A commitment to being more open with the fans should be an absolute and answering difficult questions is vital to building trust. Having those questions screened by a guy who’s publicly called Aberdeen fans “clowns” in the past isn’t a good look.

Challenger Club?

One of the key points in the new strategy is the introduction of the “Challenger Club” branding, which isn’t nearly as wanky “blue sky thinking” as it sounds. Cut through the marketing waffle and being a Challenger Club simply means positioning ourselves as a club which tries to find more innovate ways of the bridging the resource gap that exists between us and the Glasgow clubs; both on and off the pitch.

While there’s clear evidence of the board thinking outside the box, it doesn’t appear this new brand has been passed on to the management team. The style of play and tactics employed in the past few seasons have been as reductive and uninspiring as anything served up by the succession of previous failed managers. McInnes’s win rate might continue to stack up well in comparison but nothing about the attritional style of those victories screams innovation or of finding new ways to mount a challenge.

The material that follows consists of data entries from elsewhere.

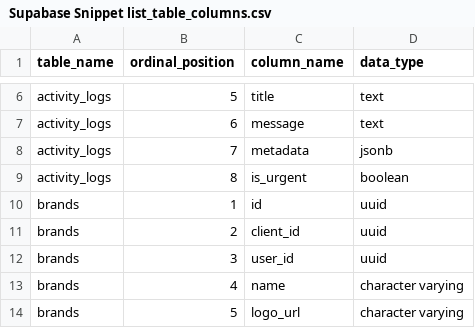
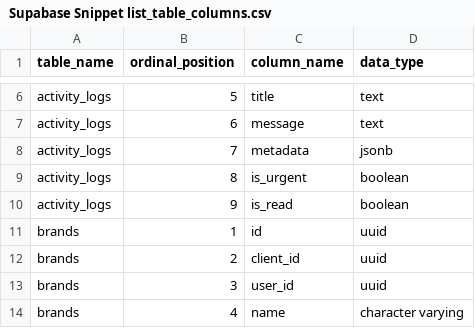
Before and after one commit to accessiz/access, a CSV file: supabase 11 - 01/Supabase Snippet list_table_columns.csv (was supabase 09 - 01/Supabase Snippet list_table_columns.csv), drawn as a sheet; only a part is shown, gaps mark what is left out; the shorter side is filled out with more unchanged rows.

```diff
--- a/supabase 09 - 01/Supabase Snippet list_table_columns.csv
+++ b/supabase 11 - 01/Supabase Snippet list_table_columns.csv
@@ -9,2 +9,3 @@ activity_logs,7,metadata,jsonb
 activity_logs,8,is_urgent,boolean
+activity_logs,9,is_read,boolean
 brands,1,id,uuid
```
Also changed, not shown: supabase 11 - 01/Supabase Snippet Políticas (RLS) de las tablas..csv, 26 other files.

The autonomy with which McInnes operates means it’s very unlikely that anyone in the boardroom will be having a word in his ear anytime soon to suggest there may be better, more attractive ways to win games. Ultimately, the boardroom vision may be stymied by the limitations of the manager.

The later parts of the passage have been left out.